When asked if TV Everywhere platform HBO Go would be launched as a standalone platform, Bewkes the time was not right to do so, considering the network of affiliates currently carrying HBO. He said the issue is not that people don’t want multichannel TV bundles in the home. Rather, it is the reality that there exist millions of broadband homes in the country that do not subscribe to HBO.
“That’s the opportunity,” he said. “The whole idea that there are a lot of people out there that want to drop multichannel TV and just have a Netflix or HBO. … That’s not right. … Look for the data; you won’t find it.”
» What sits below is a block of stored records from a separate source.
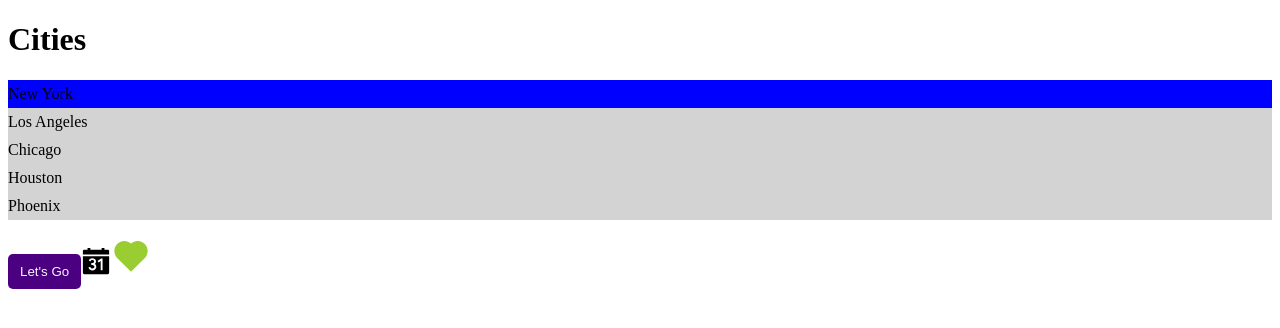
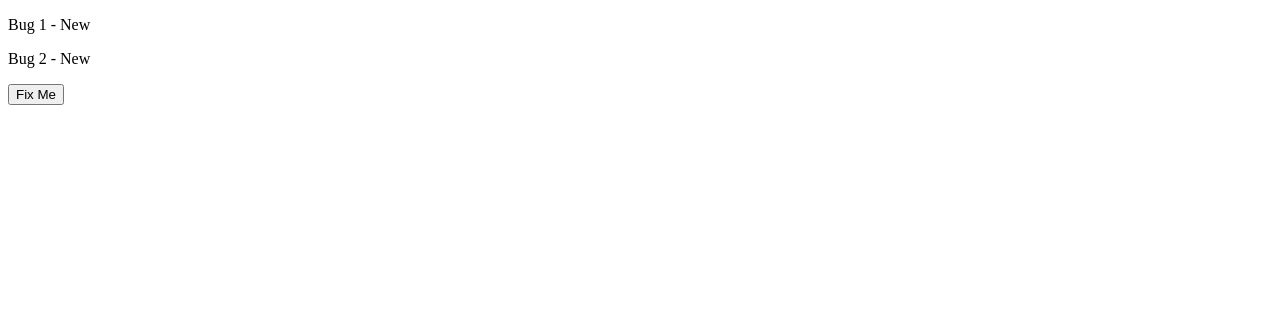
Before and after one commit to rahulgangadasu/react-TS, a React (Vite) app: page / in a window 1280 px wide. Shown: the top 328 px of the page. Built offline with nearby package versions, Linux system fonts and the light colour scheme.

Commit message:
Add immer dependency and refactor App component

```diff
--- a/package.json
+++ b/package.json
@@ -12,6 +12,7 @@
   "dependencies": {
     "@types/styled-components": "^5.1.36",
     "bootstrap": "^5.3.8",
+    "immer": "^11.1.4",
     "react": "^19.2.4",
     "react-dom": "^19.2.4",
     "react-icons": "^5.6.0",
--- a/src/App.tsx
+++ b/src/App.tsx
@@ -1,29 +1,28 @@
 import { useState } from "react";
-import Alert from "./Components/Alert";
-import Button from "./Components/Button";
-import ListGroup from "./Components/ListGroup";
-import Like from "./Components/Like";
-//import "./Components/ListGroup/ListGroup.css";
-import "./App.css";
-import { IoCalendarNumberSharp } from "react-icons/io5";
+import { produce } from "immer";
+
 function App() {
-  const [alertVisible, setAlertVisiblity] = useState(false);
-  let items = ["New York", "Los Angeles", "Chicago", "Houston", "Phoenix"];
+  const [bugs, setBugs] = useState([
+    { id: 1, title: "Bug 1", fixed: false },
+    { id: 2, title: "Bug 2", fixed: false },
+  ]);
+  const handleClick = () => {
+    //setBugs(bugs.map((bug) => (bug.id === 1 ? { ...bug, fixed: true } : bug)));
+    setBugs(
+      produce((draft) => {
+        const bug = draft.find((bug) => bug.id === 1);
+        if (bug) bug.fixed = true;
+      }),
+    );
+  };
   return (
     <div>
-      <ListGroup
-        items={items}
-        heading="Cities"
-        onSelectItem={(item) => console.log(item)}
-      />
-      {alertVisible && (
-        <Alert onClose={() => setAlertVisiblity(false)}>Thanks! Close!!!</Alert>
-      )}
-      <Button color="dark" onClick={() => setAlertVisiblity(true)}>
-        Let's Go
-      </Button>
-      <IoCalendarNumberSharp size="30" />
-      <Like onClick={() => console.log("Like toggled")} />
+      {bugs.map((bug) => (
+        <p key={bug.id}>
+          {bug.title} - {bug.fixed ? "Fixed" : "New"}
+        </p>
+      ))}
+      <button onClick={handleClick}> Fix Me</button>
     </div>
   );
 }
```
Also changed, not shown: src/App1.tsx (added, +32 -0 lines), 1 other file (tests, documents, lock files or other folders).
Meanwhile, Warner Bros. reported second-quarter (ended June 30) operating income of $134 million, down 13% from operating income of $154 million during the previous-year period.
The studio, which includes Warner Bros. Home Entertainment Group and Warner Home Video, attributed the drop in part to year-over-year unfavorable comparisons with the home entertainment release of Harry Potter and the Deathly Hallows: Part 1; the videogame releases of Mortal Kombat 9 and LEGO Pirates of the Caribbean: The Video Game; and the box office release of The Hangover Part II.
Indeed, revenue for the quarter dropped 8% ($233 million) to $2.6 billion and didn’t include The Dark Knight Rises, which wasn’t released until July 20.
Since the final Christopher Nolan-directed "Batman" film’s opening, it has grossed over $535 million worldwide. In addition, Magic Mike has grossed more than $100 million at the domestic box office from its initial release in June through July 29.
“Rock of Ages and Dark Shadows performed well below our expectations,” said CFO John Martin.
Martin said Warner has SVOD deals that will bring in about $250 million in revenue in this year. Warner has $100 million in SVOD revenue booked this year compared to $225 during the previous-year period. The figure does not include $85 million in SVOD revenue generated from The CW, which Warner owns a 50% stake in.
“We remain in active discussions with all SVOD services about additional content packages,” Martin said. “All of that helped our backlog reach $5.9 billion in the quarter.”
Backlog represents the unrecognized cash licensing revenue for TV and theatrical product that will be recognized in the future.
Finally, Bewkes said Time Warner was in “pretty good” discussions with Google and optimistic it could reach a deal with the tech giant’s nascent fiber-optic network that would help both companies. The CEO said it was important to differentiate between third-party attempts to improve content distribution and user experience with those seeking to undercut industry margins.
To date, Google is experimenting with tests of the broadband infrastructure using fiber-optic communications in Kansas City.
“We’re very supportive of companies trying to make the infrastructure more robust,” he said. “That is not over-the-top. Those things don’t provide quality. [They] don’t provide infrastructure. They don’t improve the consumer experience. We applaud Google [Fiber]. Probably, we’re going to be able to help them. And they will be able to help us.”